#### Supplied data

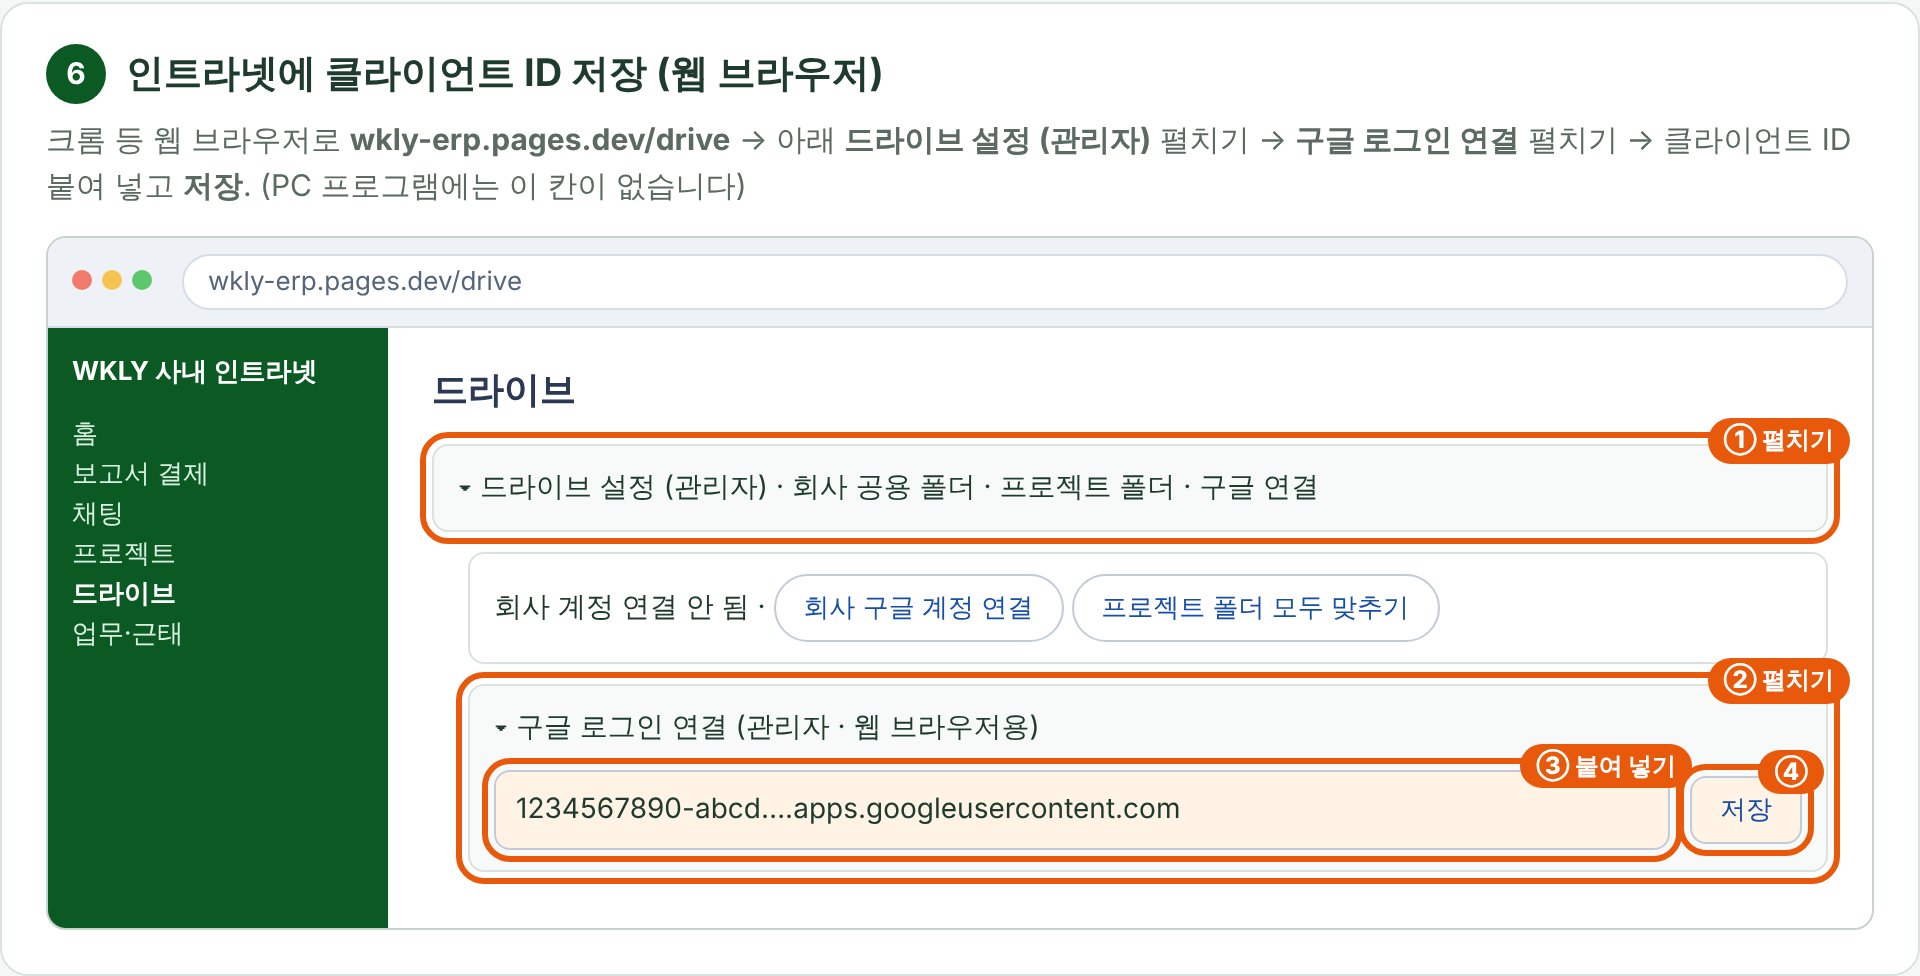
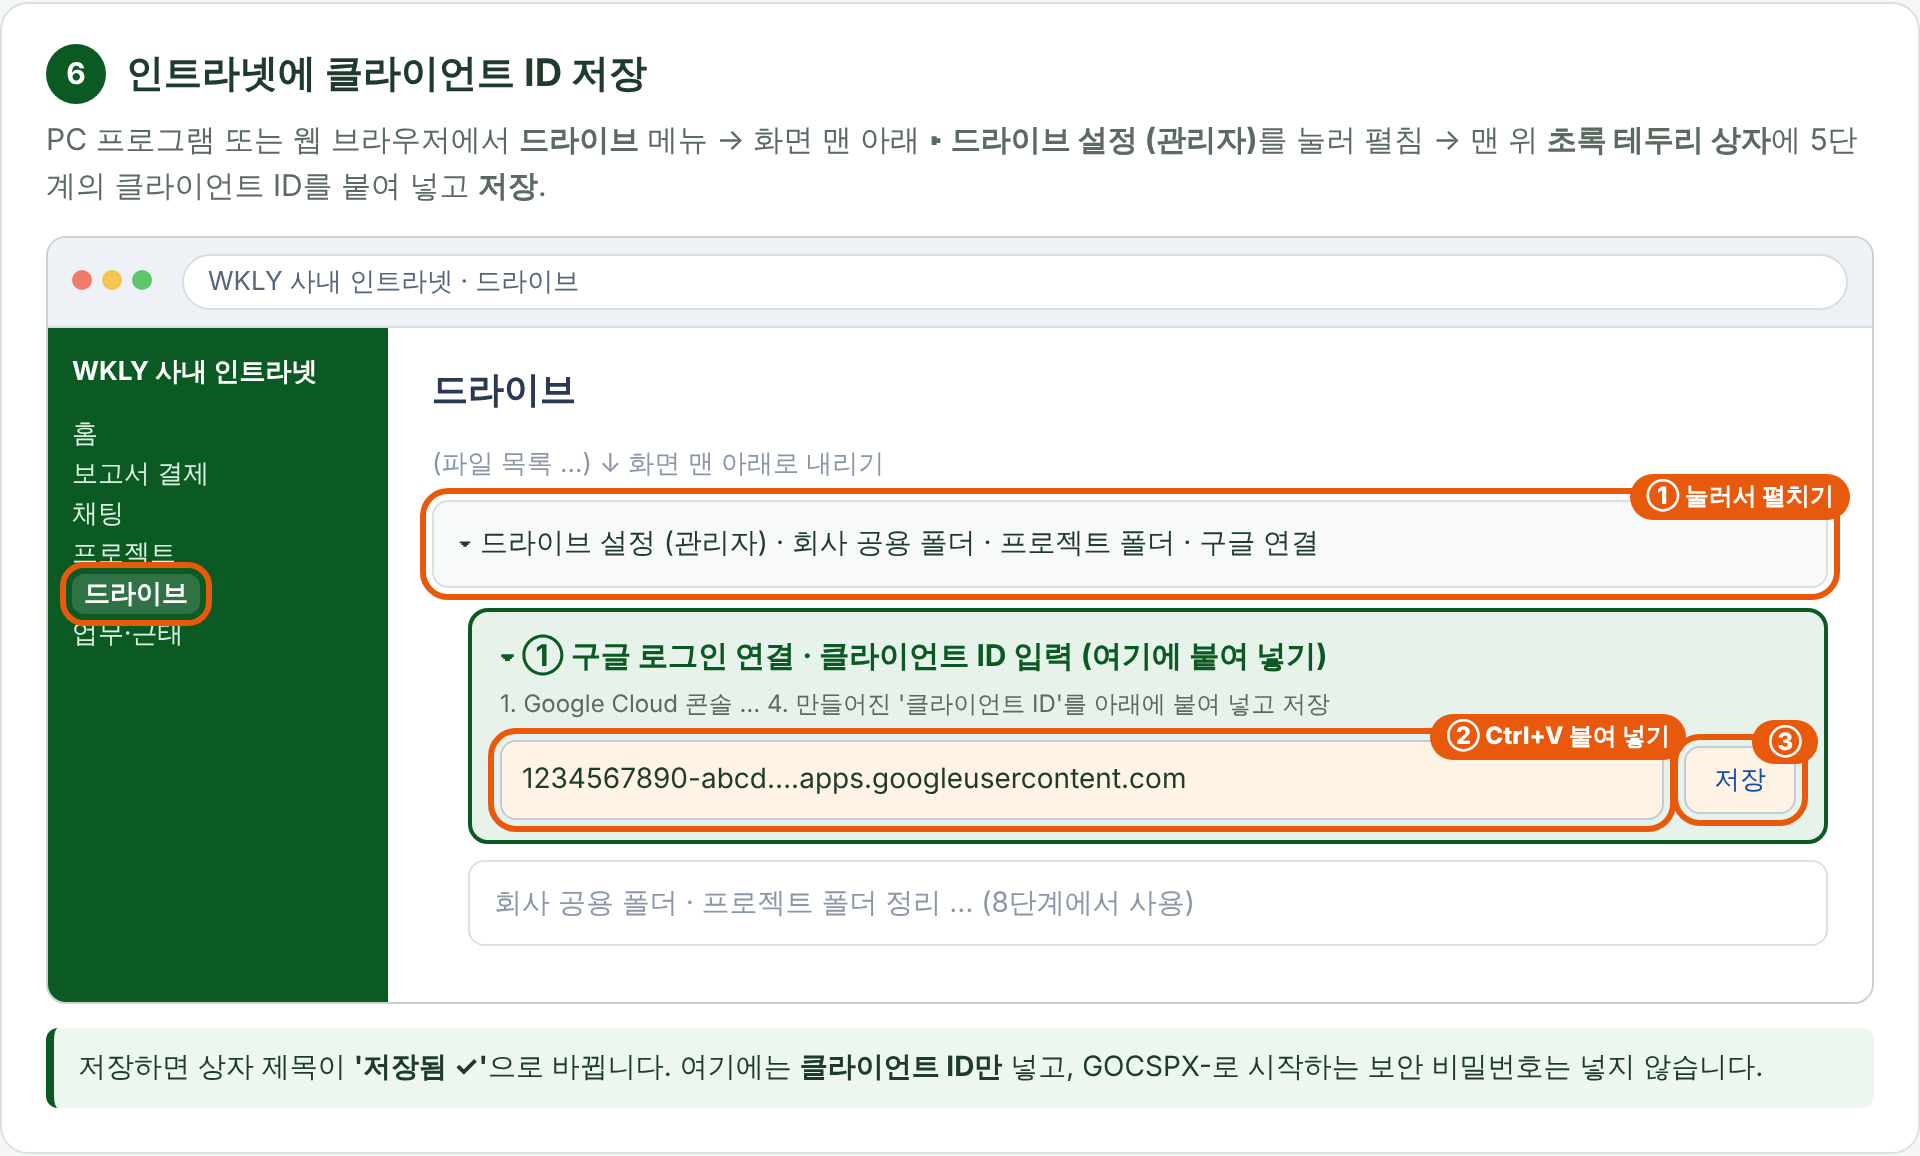
드라이브 연결 안내 6단계 그림 새 화면에 맞춤
Claude-Session: https://claude.ai/code/session_01F3gTQwJrgJEzSdbh5GAwru

diff --git a/erp/public/guide/drive/index.html b/erp/public/guide/drive/index.html
@@ -105,16 +105,20 @@ h1{font-size:24px;margin:0 0 4px}.lead{color:var(--sub);margin:0 0 20px}
 <div class="note warn">보안 비밀번호(GOCSPX-…)는 대표님만 보관하세요. 채팅이나 메일로 보내지 않습니다.</div></section>
 
 <!-- 6 -->
-<section class="step" id="s6"><h2><span class="n">6</span>인트라넷에 클라이언트 ID 저장 (웹 브라우저)</h2>
-<p class="d">크롬 등 웹 브라우저로 <b>wkly-erp.pages.dev/drive</b> → 아래 <b>드라이브 설정 (관리자)</b> 펼치기 → <b>구글 로그인 연결</b> 펼치기 → 클라이언트 ID 붙여 넣고 <b>저장</b>. (PC 프로그램에는 이 칸이 없습니다)</p>
-<div class="screen"><div class="bar"><span class="dots"><i></i><i></i><i></i></span><span class="url">wkly-erp.pages.dev/drive</span></div>
-<div class="intra"><div class="nav"><b>WKLY 사내 인트라넷</b>홈<br>보고서 결제<br>채팅<br>프로젝트<br><span style="color:#fff;font-weight:700">드라이브</span><br>업무·근태</div>
+<section class="step" id="s6"><h2><span class="n">6</span>인트라넷에 클라이언트 ID 저장</h2>
+<p class="d">PC 프로그램 또는 웹 브라우저에서 <b>드라이브</b> 메뉴 → 화면 맨 아래 <b>▸ 드라이브 설정 (관리자)</b>를 눌러 펼침 → 맨 위 <b>초록 테두리 상자</b>에 5단계의 클라이언트 ID를 붙여 넣고 <b>저장</b>.</p>
+<div class="screen"><div class="bar"><span class="dots"><i></i><i></i><i></i></span><span class="url">WKLY 사내 인트라넷 · 드라이브</span></div>
+<div class="intra"><div class="nav"><b>WKLY 사내 인트라넷</b>홈<br>보고서 결제<br>채팅<br>프로젝트<br><span style="color:#fff;font-weight:700;background:#ffffff26;border-radius:6px;padding:2px 6px" class="hl">드라이브</span><br>업무·근태</div>
 <div class="main"><h3>드라이브</h3>
-<div class="det open hl" style="position:relative">▾ 드라이브 설정 (관리자) · 회사 공용 폴더 · 프로젝트 폴더 · 구글 연결<span class="tag">① 펼치기</span></div>
-<div class="det" style="margin-left:18px">회사 계정 연결 안 됨 · <span class="btn">회사 구글 계정 연결</span> <span class="btn">프로젝트 폴더 모두 맞추기</span></div>
-<div class="det open hl" style="margin-left:18px;position:relative">▾ 구글 로그인 연결 (관리자 · 웹 브라우저용)<span class="tag">② 펼치기</span>
-<div class="row" style="margin-top:10px"><div class="inp hl" style="flex:1;position:relative">1234567890-abcd….apps.googleusercontent.com<span class="tag">③ 붙여 넣기</span></div><span class="btn hl" style="position:relative">저장<span class="tag">④</span></span></div></div>
-</div></div></div></section>
+<div style="color:#8a97a8;font-size:13px;margin-bottom:8px">(파일 목록 …) ↓ 화면 맨 아래로 내리기</div>
+<div class="det open hl" style="position:relative">▾ 드라이브 설정 (관리자) · 회사 공용 폴더 · 프로젝트 폴더 · 구글 연결<span class="tag">① 눌러서 펼치기</span></div>
+<div style="border:2px solid #0b5a24;border-radius:10px;padding:10px 14px;background:#e6f2ea;margin:8px 0 8px 18px">
+<b style="color:#0b5a24">▾ ① 구글 로그인 연결 · 클라이언트 ID 입력 (여기에 붙여 넣기)</b>
+<div class="t-cap" style="font-size:12px;color:#5b6b62;margin:4px 0 8px">1. Google Cloud 콘솔 … 4. 만들어진 '클라이언트 ID'를 아래에 붙여 넣고 저장</div>
+<div class="row"><div class="inp hl" style="flex:1;position:relative">1234567890-abcd….apps.googleusercontent.com<span class="tag">② Ctrl+V 붙여 넣기</span></div><span class="btn hl" style="position:relative">저장<span class="tag">③</span></span></div></div>
+<div class="det" style="margin-left:18px;color:#8a97a8">회사 공용 폴더 · 프로젝트 폴더 정리 … (8단계에서 사용)</div>
+</div></div></div>
+<div class="note">저장하면 상자 제목이 <b>'저장됨 ✓'</b>으로 바뀝니다. 여기에는 <b>클라이언트 ID만</b> 넣고, GOCSPX-로 시작하는 보안 비밀번호는 넣지 않습니다.</div></section>
 
 <!-- 7 -->
 <section class="step" id="s7"><h2><span class="n">7</span>Supabase 금고(Vault)에 보안 비밀번호 저장</h2>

########

--- Directions for this task ---
Search the entries for the word "size" and copy every line that has it.

--- The answer ---
@@ -105,16 +105,20 @@ h1{font-size:24px;margin:0 0 4px}.lead{color:var(--sub);margin:0 0 20px}
+<div style="color:#8a97a8;font-size:13px;margin-bottom:8px">(파일 목록 …) ↓ 화면 맨 아래로 내리기</div>
+<div class="t-cap" style="font-size:12px;color:#5b6b62;margin:4px 0 8px">1. Google Cloud 콘솔 … 4. 만들어진 '클라이언트 ID'를 아래에 붙여 넣고 저장</div>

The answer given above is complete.